There's a Giant Green Roof Hidden Above NYC's Biggest Convention Center

The Javits Center is a 2.1 million square foot behemoth convention center located on the west side of Manhattan. It's host to some of the largest events that occur in New York City, opening its doors to two million visitors every year. And as of this spring, it's home to the largest green roof in North Eastern United States—though you'd never know it from the ground.

There's a Giant Green Roof Hidden Above NYC's Biggest Convention Center
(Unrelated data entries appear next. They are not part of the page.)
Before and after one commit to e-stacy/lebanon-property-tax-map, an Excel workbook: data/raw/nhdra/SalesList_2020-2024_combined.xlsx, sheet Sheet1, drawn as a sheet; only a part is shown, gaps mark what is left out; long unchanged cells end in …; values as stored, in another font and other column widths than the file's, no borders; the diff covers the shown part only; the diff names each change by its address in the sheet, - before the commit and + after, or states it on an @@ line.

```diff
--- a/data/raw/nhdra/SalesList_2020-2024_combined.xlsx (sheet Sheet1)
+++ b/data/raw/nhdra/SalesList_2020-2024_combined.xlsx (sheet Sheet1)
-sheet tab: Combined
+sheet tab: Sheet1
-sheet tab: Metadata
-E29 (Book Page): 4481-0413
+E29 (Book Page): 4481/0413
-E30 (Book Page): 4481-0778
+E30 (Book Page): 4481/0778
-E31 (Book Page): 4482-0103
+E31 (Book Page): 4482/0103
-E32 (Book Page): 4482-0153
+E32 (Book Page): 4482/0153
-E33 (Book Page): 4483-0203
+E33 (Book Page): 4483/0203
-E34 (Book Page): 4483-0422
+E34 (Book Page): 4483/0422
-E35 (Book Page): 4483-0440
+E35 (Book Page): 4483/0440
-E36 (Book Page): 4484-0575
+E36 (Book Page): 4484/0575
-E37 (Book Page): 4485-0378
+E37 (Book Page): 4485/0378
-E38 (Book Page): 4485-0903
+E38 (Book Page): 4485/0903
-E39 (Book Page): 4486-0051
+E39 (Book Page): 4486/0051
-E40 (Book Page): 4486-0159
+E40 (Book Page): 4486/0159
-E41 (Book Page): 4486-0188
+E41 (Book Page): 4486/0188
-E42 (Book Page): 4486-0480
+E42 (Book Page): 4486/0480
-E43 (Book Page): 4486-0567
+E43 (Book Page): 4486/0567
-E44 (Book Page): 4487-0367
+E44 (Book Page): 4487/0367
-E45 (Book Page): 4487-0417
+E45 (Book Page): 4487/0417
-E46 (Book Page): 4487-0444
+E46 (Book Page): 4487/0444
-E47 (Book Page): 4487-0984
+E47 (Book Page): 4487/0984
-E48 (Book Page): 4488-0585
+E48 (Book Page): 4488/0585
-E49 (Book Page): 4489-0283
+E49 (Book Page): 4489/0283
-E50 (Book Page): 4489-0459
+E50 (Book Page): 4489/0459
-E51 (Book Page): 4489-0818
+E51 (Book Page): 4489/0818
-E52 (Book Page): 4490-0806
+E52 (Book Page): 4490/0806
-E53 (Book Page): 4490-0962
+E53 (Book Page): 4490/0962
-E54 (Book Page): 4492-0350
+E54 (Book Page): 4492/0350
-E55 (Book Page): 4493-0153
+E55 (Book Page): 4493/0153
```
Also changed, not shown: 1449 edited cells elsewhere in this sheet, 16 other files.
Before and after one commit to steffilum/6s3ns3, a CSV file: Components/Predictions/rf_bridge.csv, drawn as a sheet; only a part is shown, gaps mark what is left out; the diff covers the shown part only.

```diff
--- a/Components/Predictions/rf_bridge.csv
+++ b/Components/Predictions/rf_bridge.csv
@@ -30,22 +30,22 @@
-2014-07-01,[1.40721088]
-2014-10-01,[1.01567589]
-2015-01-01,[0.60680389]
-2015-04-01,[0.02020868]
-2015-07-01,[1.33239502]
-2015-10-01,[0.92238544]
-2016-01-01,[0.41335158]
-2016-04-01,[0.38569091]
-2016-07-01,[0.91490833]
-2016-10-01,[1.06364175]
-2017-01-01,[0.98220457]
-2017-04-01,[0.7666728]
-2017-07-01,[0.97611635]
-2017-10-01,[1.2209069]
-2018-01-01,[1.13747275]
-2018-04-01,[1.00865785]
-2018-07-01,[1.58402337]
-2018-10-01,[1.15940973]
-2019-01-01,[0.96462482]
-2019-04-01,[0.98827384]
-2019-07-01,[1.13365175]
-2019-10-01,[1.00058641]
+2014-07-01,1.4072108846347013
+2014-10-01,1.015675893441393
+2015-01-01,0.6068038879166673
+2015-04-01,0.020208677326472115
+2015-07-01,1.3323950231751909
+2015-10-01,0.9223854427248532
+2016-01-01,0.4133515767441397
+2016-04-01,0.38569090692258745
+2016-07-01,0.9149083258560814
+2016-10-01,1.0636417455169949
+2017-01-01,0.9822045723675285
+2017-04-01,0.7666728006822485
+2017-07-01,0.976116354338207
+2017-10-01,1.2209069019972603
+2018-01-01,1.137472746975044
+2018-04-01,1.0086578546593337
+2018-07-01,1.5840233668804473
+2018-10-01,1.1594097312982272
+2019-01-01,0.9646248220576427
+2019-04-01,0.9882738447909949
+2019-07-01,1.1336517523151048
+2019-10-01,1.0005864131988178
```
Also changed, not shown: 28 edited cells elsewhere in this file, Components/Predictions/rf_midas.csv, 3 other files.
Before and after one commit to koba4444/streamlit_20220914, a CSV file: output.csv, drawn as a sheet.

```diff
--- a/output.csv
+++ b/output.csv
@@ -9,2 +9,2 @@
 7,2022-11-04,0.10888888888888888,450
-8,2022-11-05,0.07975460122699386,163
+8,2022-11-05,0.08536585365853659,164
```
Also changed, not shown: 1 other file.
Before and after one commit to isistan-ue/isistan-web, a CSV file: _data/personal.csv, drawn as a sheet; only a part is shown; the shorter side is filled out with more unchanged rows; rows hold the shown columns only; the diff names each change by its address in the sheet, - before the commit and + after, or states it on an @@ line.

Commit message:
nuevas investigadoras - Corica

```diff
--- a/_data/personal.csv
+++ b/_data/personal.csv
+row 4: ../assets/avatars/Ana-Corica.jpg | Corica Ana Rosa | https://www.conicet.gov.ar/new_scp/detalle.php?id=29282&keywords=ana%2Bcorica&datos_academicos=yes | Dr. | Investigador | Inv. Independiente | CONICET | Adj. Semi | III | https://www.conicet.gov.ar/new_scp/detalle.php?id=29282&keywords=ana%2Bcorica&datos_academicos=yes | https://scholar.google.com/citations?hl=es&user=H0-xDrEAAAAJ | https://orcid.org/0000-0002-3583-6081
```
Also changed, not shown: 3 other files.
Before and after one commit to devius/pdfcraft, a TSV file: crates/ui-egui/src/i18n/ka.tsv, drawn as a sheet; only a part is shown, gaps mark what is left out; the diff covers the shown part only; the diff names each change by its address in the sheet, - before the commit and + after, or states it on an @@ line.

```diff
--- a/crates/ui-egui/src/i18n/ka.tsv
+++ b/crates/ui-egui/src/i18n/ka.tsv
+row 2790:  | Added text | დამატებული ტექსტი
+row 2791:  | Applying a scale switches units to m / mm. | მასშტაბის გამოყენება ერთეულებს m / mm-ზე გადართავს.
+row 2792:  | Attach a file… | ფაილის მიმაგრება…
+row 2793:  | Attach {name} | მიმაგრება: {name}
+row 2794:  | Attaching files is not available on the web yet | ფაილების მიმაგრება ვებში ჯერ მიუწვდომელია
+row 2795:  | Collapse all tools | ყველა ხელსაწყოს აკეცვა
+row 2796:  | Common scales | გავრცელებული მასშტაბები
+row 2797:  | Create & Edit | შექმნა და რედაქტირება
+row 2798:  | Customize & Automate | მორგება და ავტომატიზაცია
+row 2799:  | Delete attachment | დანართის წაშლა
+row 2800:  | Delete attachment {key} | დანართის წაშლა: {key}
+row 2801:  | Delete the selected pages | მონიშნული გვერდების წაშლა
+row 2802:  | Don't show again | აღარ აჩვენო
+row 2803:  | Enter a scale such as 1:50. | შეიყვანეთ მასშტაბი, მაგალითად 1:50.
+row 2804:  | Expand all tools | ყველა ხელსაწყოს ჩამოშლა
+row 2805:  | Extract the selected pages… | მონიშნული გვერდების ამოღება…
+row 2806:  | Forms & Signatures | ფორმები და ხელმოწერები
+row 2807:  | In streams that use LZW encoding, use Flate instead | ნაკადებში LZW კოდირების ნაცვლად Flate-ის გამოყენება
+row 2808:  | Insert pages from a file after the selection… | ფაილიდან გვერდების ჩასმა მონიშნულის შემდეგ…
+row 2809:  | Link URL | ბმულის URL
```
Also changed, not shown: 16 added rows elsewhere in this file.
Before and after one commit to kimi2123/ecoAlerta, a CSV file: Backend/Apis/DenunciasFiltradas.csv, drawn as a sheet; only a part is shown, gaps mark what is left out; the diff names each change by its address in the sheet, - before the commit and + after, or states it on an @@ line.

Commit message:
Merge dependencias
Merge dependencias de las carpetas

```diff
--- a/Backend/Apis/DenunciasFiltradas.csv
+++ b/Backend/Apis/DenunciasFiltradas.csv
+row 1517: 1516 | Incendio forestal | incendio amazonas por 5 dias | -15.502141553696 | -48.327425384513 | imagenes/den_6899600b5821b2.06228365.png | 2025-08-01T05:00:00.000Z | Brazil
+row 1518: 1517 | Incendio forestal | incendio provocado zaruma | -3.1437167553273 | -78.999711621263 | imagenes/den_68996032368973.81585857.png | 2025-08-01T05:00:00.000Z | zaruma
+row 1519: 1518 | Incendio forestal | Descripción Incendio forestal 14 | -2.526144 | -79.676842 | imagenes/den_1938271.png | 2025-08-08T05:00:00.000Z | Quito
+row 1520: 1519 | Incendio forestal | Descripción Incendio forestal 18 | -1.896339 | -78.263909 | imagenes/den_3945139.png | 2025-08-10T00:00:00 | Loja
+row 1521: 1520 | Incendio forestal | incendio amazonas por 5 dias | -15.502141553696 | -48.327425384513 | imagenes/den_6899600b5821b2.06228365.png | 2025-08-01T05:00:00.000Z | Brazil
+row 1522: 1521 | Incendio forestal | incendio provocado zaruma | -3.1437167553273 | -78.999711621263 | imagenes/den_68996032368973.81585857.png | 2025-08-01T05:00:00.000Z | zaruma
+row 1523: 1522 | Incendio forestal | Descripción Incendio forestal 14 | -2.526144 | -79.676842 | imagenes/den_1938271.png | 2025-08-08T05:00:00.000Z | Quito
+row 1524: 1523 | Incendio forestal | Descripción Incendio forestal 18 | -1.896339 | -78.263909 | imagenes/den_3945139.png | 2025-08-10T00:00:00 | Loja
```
A recent renovation spanned across multiple parts of the Javits Center, however, the most intriguing part is the new green roof. Spanning 6.75 acres across the roof, rectangular patches of sedum now cover much of the available space in an orange-green vegetation, which is projected to collect 6.8 million gallons of water over the year, significantly reducing run off. The green roof, along with the rest of the renovation, helps reduce the energy consumption of the building by 26 percent—all the while providing a miniature wildlife habitat.

There's a Giant Green Roof Hidden Above NYC's Biggest Convention Center

The only way to walk around the roof is through built in pathways comprised of loose tiles—walking on the fragile sedum is prohibited. The paths have a over a hundred HVAC units dotted throughout. These units are brand new, giving the convention center new, super-efficient air conditioning.

There's a Giant Green Roof Hidden Above NYC's Biggest Convention Center

Javits also installed more than 6,000 new glass panels in the space, replacing the older, less efficient ones. The new panels are translucent and pixelated. They allow much more light into the halls and are a deterrent to bird crashes, which used to be a big issue for the glassy convention center.

There's a Giant Green Roof Hidden Above NYC's Biggest Convention Center

All in all, the $460 million renovation is a win-win for Javits, the city, and the local environment. The roof provides an amazing view and reduces costs for the building along with being generally more economically responsible. The facility will continue to host the massive conventions we love and hate for the foreseeable future, but now, those events will be a bit greener.